    Youth workers are known to earn lower educational levels when compared to program facilitators. Additionally, they're 8.2% less likely to graduate with a Master's Degree, and 1.0% less likely to earn a Doctoral Degree.

    Description Of a Youth Mentor

    Youth mentors are adult individuals who are responsible for creating programs to improve the well-being of young people by providing role models that can support them academically and socially. These mentors must educate the community on issues related to mental health while making regular home visits to youth and young adults. They should provide direct care and assistance to adolescents who are with substance abuse issues by creating an educational curriculum on the said topic. Youth mentors are also required to collaborate with mental health professionals and social workers to coordinate counseling efforts.

    The fourth career we look at typically earns lower pay than program facilitators. On average, youth mentors earn a difference of $7,274 lower per year.

    While their salaries may vary, program facilitators and youth mentors both use similar skills to perform their jobs. Resumes from both professions include skills like "substance abuse," "cpr," and "group discussions. "

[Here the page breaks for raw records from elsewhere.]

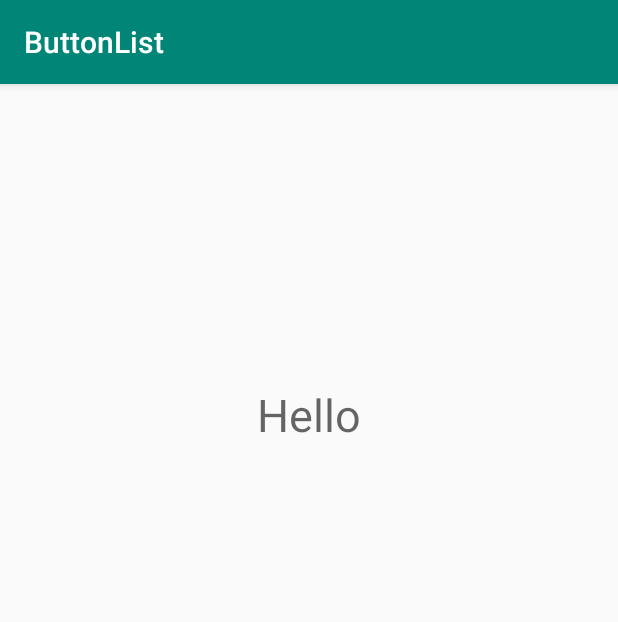
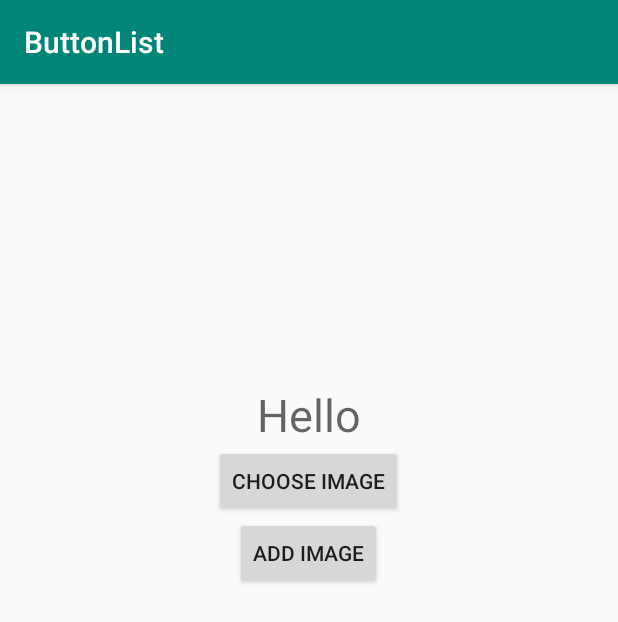
Before and after one commit to surazzmaharjan/ButtonList, an Android app: the screen it shows after launch (FlagApiActivity), on a phone screen of 412 x 824 dp. Shown: the top 622 px of the screen. Run offline under Robolectric (Android 15) with nearby library versions, the phone set to English and light mode, and no system bars; our stand-ins replace Picasso; pictures from the network do not load; 3 statements that could not run were skipped.

Commit message:
Added upload image code in flagactivity(API)

```diff
--- a/app/src/main/res/layout/activity_flag_api.xml
+++ b/app/src/main/res/layout/activity_flag_api.xml
@@ -18,4 +18,18 @@ tools:context=".FlagApiActivity">
     android:layout_gravity="center"
     android:id="@+id/tvCountry"/>
 
+    <Button
+        android:id="@+id/btnUploadImg"
+        android:layout_width="wrap_content"
+        android:layout_height="wrap_content"
+        android:layout_gravity="center"
+        android:text="Choose Image"/>
+
+    <Button
+        android:id="@+id/btnaddImg"
+        android:layout_width="wrap_content"
+        android:layout_height="wrap_content"
+        android:layout_gravity="center"
+        android:text="Add Image"/>
+
 </LinearLayout>
```
Also changed, not shown: app/src/main/java/com/example/buttonlist/FlagApiActivity.java (+139 -1 lines), app/src/main/java/com/example/buttonlist/model/Teacher.java (added, +25 -0 lines).
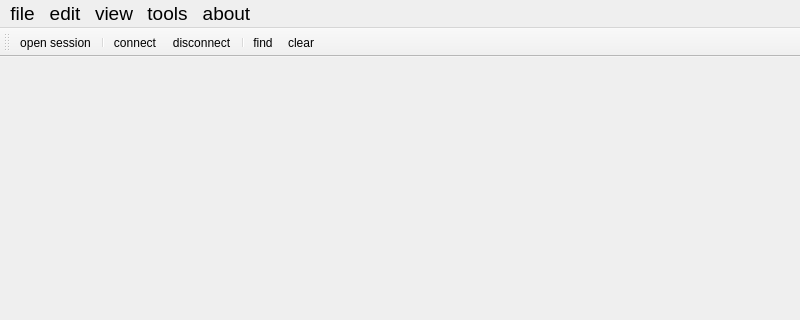
Qt form resources/forms/mainwindow.ui (qiushao/kkshell) before a commit; both pictures show x 0 to 800 and y 0 to 320 of the 800 by 600 pixel window.
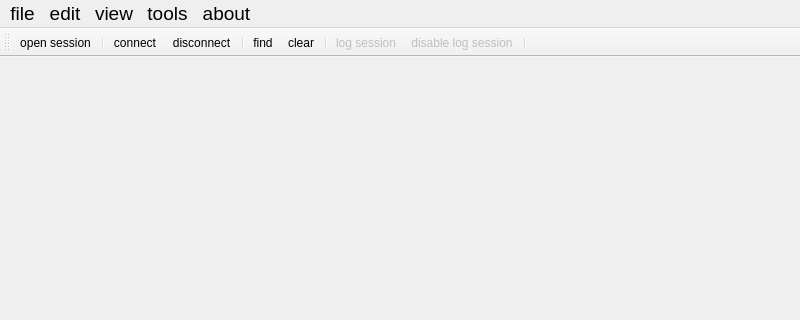
The same form after that commit. Icons and pictures are not drawn.

Diff of the .ui file:
```diff
--- a/resources/forms/mainwindow.ui
+++ b/resources/forms/mainwindow.ui
@@ -118,6 +118,10 @@
    <addaction name="separator"/>
    <addaction name="actionFind"/>
    <addaction name="actionClear"/>
+   <addaction name="separator"/>
+   <addaction name="actionLogSession"/>
+   <addaction name="actionDisableLogSession"/>
+   <addaction name="separator"/>
   </widget>
   <widget class="QToolBar" name="commandButtonBar">
    <property name="windowTitle">
@@ -318,6 +322,30 @@
     <string>new command button</string>
    </property>
   </action>
+  <action name="actionLogSession">
+   <property name="enabled">
+    <bool>false</bool>
+   </property>
+   <property name="icon">
+    <iconset resource="../resources.qrc">
+     <normaloff>:/images/log_session.png</normaloff>:/images/log_session.png</iconset>
+   </property>
+   <property name="text">
+    <string>log session</string>
+   </property>
+  </action>
+  <action name="actionDisableLogSession">
+   <property name="enabled">
+    <bool>false</bool>
+   </property>
+   <property name="icon">
+    <iconset resource="../resources.qrc">
+     <normaloff>:/images/disable_log_session.png</normaloff>:/images/disable_log_session.png</iconset>
+   </property>
+   <property name="text">
+    <string>disable log session</string>
+   </property>
+  </action>
  </widget>
  <resources>
   <include location="../resources.qrc"/>
```
Left out of the diff: 4 changed lines with no effect on the pictures.
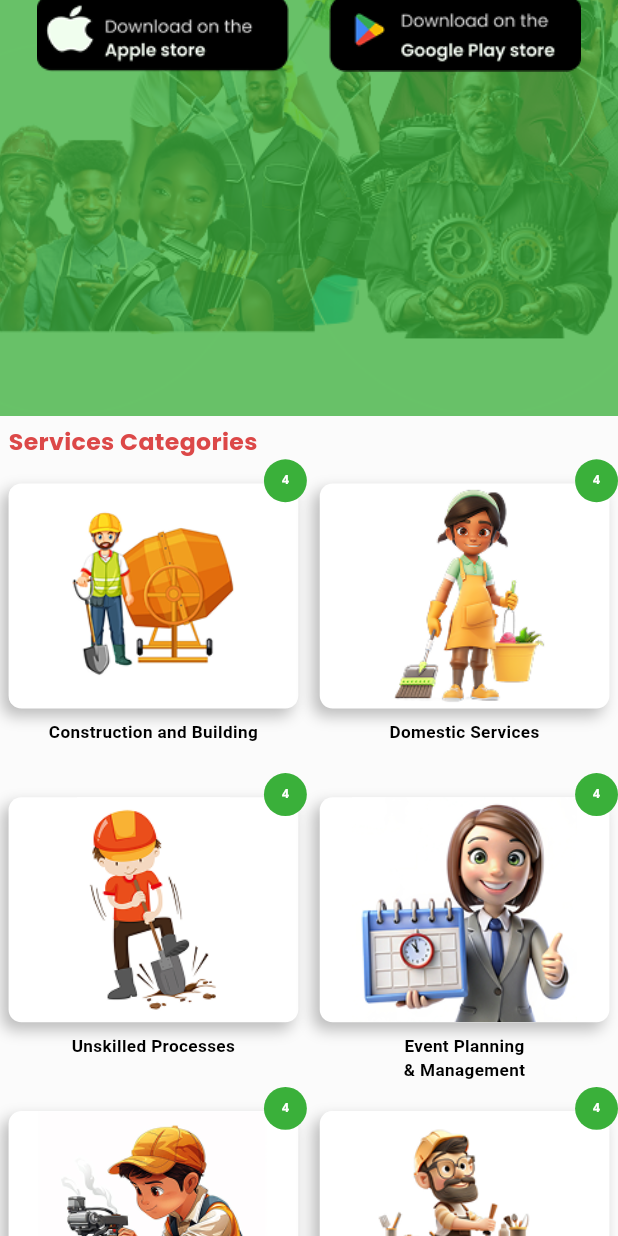
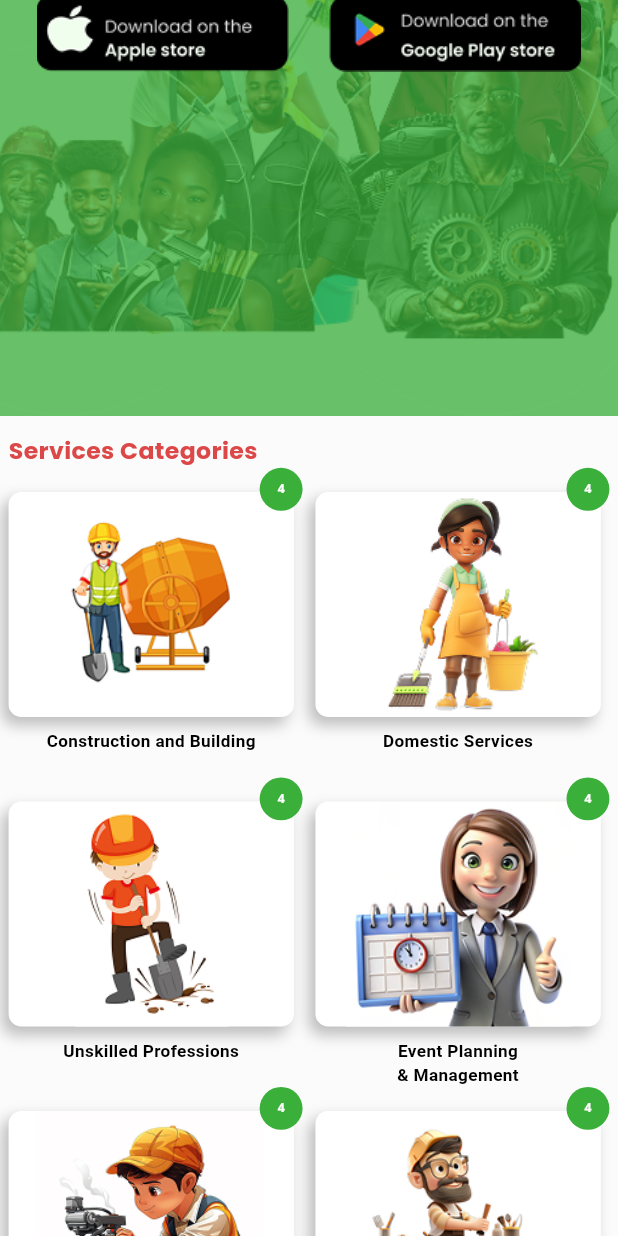
Before and after one commit to Waptech07/brosDweb, a Flutter app: the screen it shows after launch, scrolled down 576 dp, on a phone screen of 412 x 824 dp. Run offline on Flutter 3.47's test engine with Material 3 defaults, Android fonts, the phone set to English and light mode, and no system bars; drawn by our look-alikes of flutter_animate; our stand-ins replace flutter_screenutil, google_fonts; Roboto replaces fonts that are missing (Monda).

Commit message:
refactor: update made

```diff
--- a/lib/widgets/hero_section.dart
+++ b/lib/widgets/hero_section.dart
@@ -72,7 +72,7 @@ class HeroSection extends StatelessWidget {
                   ),
                 ),
                 SizedBox(height: 20.h),
-                GestureDetector(
+                InkWell(
                   onTap: () {},
                   child: Container(
                     padding: EdgeInsets.only(
--- a/lib/widgets/service_section.dart
+++ b/lib/widgets/service_section.dart
@@ -20,7 +20,7 @@ class ServiceSection extends StatelessWidget {
       "rating": "4",
     },
     {
-      "title": "Unskilled Processes",
+      "title": "Unskilled Professions",
       "image": "assets/images/unskilled.png",
       "rating": "4",
     },
@@ -147,7 +147,7 @@ class ServiceSection extends StatelessWidget {
   Widget _buildTabletLayout(BuildContext context) {
     return Container(
       color: AppColors.background,
-      padding: EdgeInsets.symmetric(horizontal: 40.w, vertical: 40.h),
+      padding: EdgeInsets.symmetric(horizontal: 50.w, vertical: 40.h),
       child: Column(
         crossAxisAlignment: CrossAxisAlignment.start,
         children: [
@@ -193,7 +193,8 @@ class ServiceSection extends StatelessWidget {
   Widget _buildMobileLayout(BuildContext context) {
     return Container(
       color: AppColors.background,
-      padding: EdgeInsets.all(20.w),
+      padding:
+          EdgeInsets.only(top: 40.w, right: 40.w, bottom: 40.w, left: 20.w),
       child: Column(
         crossAxisAlignment: CrossAxisAlignment.start,
         children: [
@@ -326,8 +327,8 @@ class ServiceSection extends StatelessWidget {
         ),
         // Rating Circle
         Positioned(
-          top: layout == 'desktop' ? -10.h : -20.h,
-          right: layout == 'desktop' ? -10.w : -20.w,
+          top: layout == 'desktop' ? -15.h : -20.h,
+          right: layout == 'desktop' ? 0.w : -20.w,
           child: CircleAvatar(
             radius: ratingCircleRadius,
             backgroundColor: AppColors.primaryGreen,
```
Also changed, not shown: lib/widgets/service_dialog.dart (+11 -7 lines), lib/widgets/top_navbar.dart (+7 -7 lines).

    Each job requires different skills like "program curriculum," "behavioral strategies," "professional development," and "group facilitation," which might show up on a program facilitator resume. Whereas youth mentor might include skills like "eating disorders," "social work," "self esteem," and "independent living."

    Youth mentors earn a higher salary in the professional industry with an average of $32,145. Whereas, program facilitators earn the highest salary in the professional industry.

    The average resume of youth mentors showed that they earn lower levels of education to program facilitators. So much so that the likelihood of them earning a Master's Degree is 7.5% less. Additionally, they're less likely to earn a Doctoral Degree by 0.6%.